Ventastega was a basal tetrapod that lived during the Famennian subdivision of the Late Devonian period approximately 374.5 to 359.2 million years ago, though Ventastega origins as a tetrapod lineage are probably seated in the preceding Frasnian period of the Late Devonian (385.3 to 374.5 million years ago) when a surge of morphological diversification of tetrapods began. Ventastega is one of the earliest Devonian tetrapods yet discovered. Given two preferred orientations of the bones and the geological context in which Ventastega was found suggests a tidal-sea influence.
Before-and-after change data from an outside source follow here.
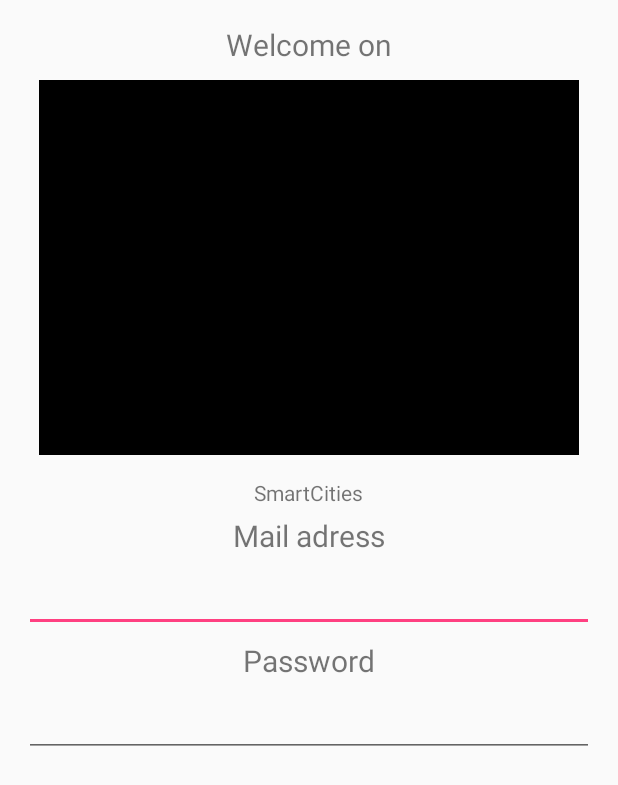
After one commit to olivierBeguin/ProjetSmartCitiesAndroid, an Android app: the layout activity_connection.xml on its own in the app's theme, with its tools: preview values and no code run, on a phone screen of 412 x 824 dp. The commit adds this screen. Shown: the top 785 px of the screen. Run offline under Robolectric (Android 15) with nearby library versions, the phone set to English and light mode, and no system bars.

Commit message:
vue louis

```diff
--- /dev/null
+++ b/SmartCities/app/src/main/res/layout/activity_connection.xml
@@ -0,0 +1,78 @@
+<?xml version="1.0" encoding="utf-8"?>
+<RelativeLayout xmlns:android="http://schemas.android.com/apk/res/android"
+    xmlns:app="http://schemas.android.com/apk/res-auto"
+    xmlns:tools="http://schemas.android.com/tools"
+    android:id="@+id/activity_main"
+    android:layout_width="match_parent"
+    android:layout_height="match_parent"
+    android:paddingBottom="@dimen/activity_vertical_margin"
+    android:paddingLeft="@dimen/activity_horizontal_margin"
+    android:paddingRight="@dimen/activity_horizontal_margin"
+    android:paddingTop="@dimen/activity_vertical_margin"
+    tools:context="com.henallux.smartcities.MainActivity">
+
+    <TextView
+        android:id="@+id/welcomeText"
+        android:layout_width="wrap_content"
+        android:layout_height="wrap_content"
+        android:layout_alignParentTop="true"
+        android:layout_centerHorizontal="true"
+        android:text ="@string/textWelcome"
+        android:textSize="20sp" />
+
+    <ImageView
+        android:layout_width="match_parent"
+        android:layout_height="250dp"
+        android:layout_margin="15px"
+        app:srcCompat="@android:color/black"
+        android:id="@+id/appLogo"
+        android:layout_below="@+id/welcomeText"/>
+
+    <TextView
+        android:id="@+id/appName"
+        android:layout_width="wrap_content"
+        android:layout_height="wrap_content"
+        android:text="@string/app_name"
+        android:layout_below="@+id/appLogo"
+        android:layout_centerHorizontal="true"
+        android:layout_marginTop="5dp" />
+
+    <TextView
+        android:id="@+id/connectionEmail"
+        android:layout_width="wrap_content"
+        android:layout_height="wrap_content"
+        android:text="@string/mail_adress"
+        android:layout_below="@+id/appName"
+        android:textSize="20dp"
+        android:layout_centerHorizontal="true"
+        android:layout_marginTop="5dp"/>
+
+    <EditText
+        android:layout_width="match_parent"
+        android:layout_height="wrap_content"
+        android:inputType="textEmailAddress"
+        android:layout_below="@+id/connectionEmail"
+        android:layout_centerHorizontal="true"
+        android:layout_marginTop="5dp"
+        android:id="@+id/editTextMail" />
+
+    <TextView
+        android:id="@+id/connectionPassword"
+        android:layout_width="wrap_content"
+        android:layout_height="wrap_content"
+        android:text="@string/password"
+        android:layout_below="@+id/editTextMail"
+        android:textSize="20dp"
+        android:layout_centerHorizontal="true"
+        android:layout_marginTop="5dp"/>
+
+    <EditText
+        android:layout_width="match_parent"
+        android:layout_height="wrap_content"
+        android:inputType="textPassword"
+        android:layout_below="@+id/connectionPassword"
+        android:layout_centerHorizontal="true"
+        android:layout_marginTop="5dp"
+        android:id="@+id/editPassword" />
+
+</RelativeLayout>
--- a/SmartCities/app/src/main/res/values/strings.xml
+++ b/SmartCities/app/src/main/res/values/strings.xml
@@ -19,4 +19,7 @@
     <string name="owner_service">Owner service :</string>
     <string name="service_title">service title</string>
     <string name="validate">Validate</string>
+    <string name="mail_adress">Mail adress</string>
+    <string name="password">Password</string>
+    <string name="open">Open</string>
 </resources>
```
Also changed, not shown: SmartCities/app/src/main/java/com/henallux/smartcities/ActivityActivity.java (added, +13 -0 lines), SmartCities/app/src/main/java/com/henallux/smartcities/ConnectionActivity.java (added, +13 -0 lines), SmartCities/app/src/main/java/com/henallux/smartcities/SearchServiceActivity.java (added, +13 -0 lines), SmartCities/app/src/main/java/com/henallux/smartcities/SeeCommentActivity.java (added, +13 -0 lines), SmartCities/app/src/main/res/layout/activity_activity.xml (added, +58 -0 lines), SmartCities/app/src/main/res/layout/activity_offer_service.xml (+8 -8 lines), SmartCities/app/src/main/res/layout/activity_searchservice.xml (added, +56 -0 lines), SmartCities/app/src/main/res/layout/activity_see_comment.xml (added, +23 -0 lines).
However, like Tiktaalik, Ventastega was probably more aquatic than terrestrial. It had a relatively large size for its period, with a length up to 1 m (3.3 ft) and a 20 cm skull.
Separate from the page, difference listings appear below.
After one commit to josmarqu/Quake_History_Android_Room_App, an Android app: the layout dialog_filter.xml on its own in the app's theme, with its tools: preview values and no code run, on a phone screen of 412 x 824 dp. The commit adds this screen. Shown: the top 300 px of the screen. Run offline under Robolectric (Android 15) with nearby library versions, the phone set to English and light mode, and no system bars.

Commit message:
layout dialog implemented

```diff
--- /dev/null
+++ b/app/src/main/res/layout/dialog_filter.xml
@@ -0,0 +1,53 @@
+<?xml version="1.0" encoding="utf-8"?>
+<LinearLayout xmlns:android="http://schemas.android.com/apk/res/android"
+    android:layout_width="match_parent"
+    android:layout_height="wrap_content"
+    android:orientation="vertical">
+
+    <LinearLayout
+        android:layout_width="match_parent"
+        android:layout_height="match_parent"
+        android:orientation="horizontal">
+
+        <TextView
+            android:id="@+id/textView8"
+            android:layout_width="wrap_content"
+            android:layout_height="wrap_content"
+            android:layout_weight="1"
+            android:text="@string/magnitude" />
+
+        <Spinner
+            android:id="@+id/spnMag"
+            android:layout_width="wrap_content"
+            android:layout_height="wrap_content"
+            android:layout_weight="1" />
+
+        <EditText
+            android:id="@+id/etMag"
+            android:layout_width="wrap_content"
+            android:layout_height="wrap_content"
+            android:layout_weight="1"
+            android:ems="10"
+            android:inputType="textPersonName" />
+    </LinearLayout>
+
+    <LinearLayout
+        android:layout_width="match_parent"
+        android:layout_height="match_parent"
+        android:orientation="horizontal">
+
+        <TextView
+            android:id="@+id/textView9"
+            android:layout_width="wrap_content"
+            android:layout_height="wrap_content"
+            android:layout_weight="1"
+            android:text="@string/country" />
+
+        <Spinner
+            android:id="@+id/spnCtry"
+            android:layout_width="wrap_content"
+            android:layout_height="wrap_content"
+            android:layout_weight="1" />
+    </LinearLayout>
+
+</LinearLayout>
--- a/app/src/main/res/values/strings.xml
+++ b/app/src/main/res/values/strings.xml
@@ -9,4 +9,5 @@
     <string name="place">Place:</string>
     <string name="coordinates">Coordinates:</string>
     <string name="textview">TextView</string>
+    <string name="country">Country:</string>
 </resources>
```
Per E. Ahlberg, a professor of evolutionary biology at Uppsala University in Sweden reported in Nature that limbs, not fins were attached to Ventastega; this inference is based on the anatomy of key parts of its pelvis and its shoulders. The fossils reported were found on the Kurzeme/Courland Peninsula in what is now western Latvia. They are 365 million years old. A skull, shoulders, and part of the pelvis of Ventastega curonica were found. They indicate it was more tetrapod than fish and looked similar to a small alligator. The discovery contributes to the understanding of the evolutionary transition from fish to tetrapods (animals with four limbs, whose descendents include amphibians, reptiles, dinosaurs and birds, and mammals).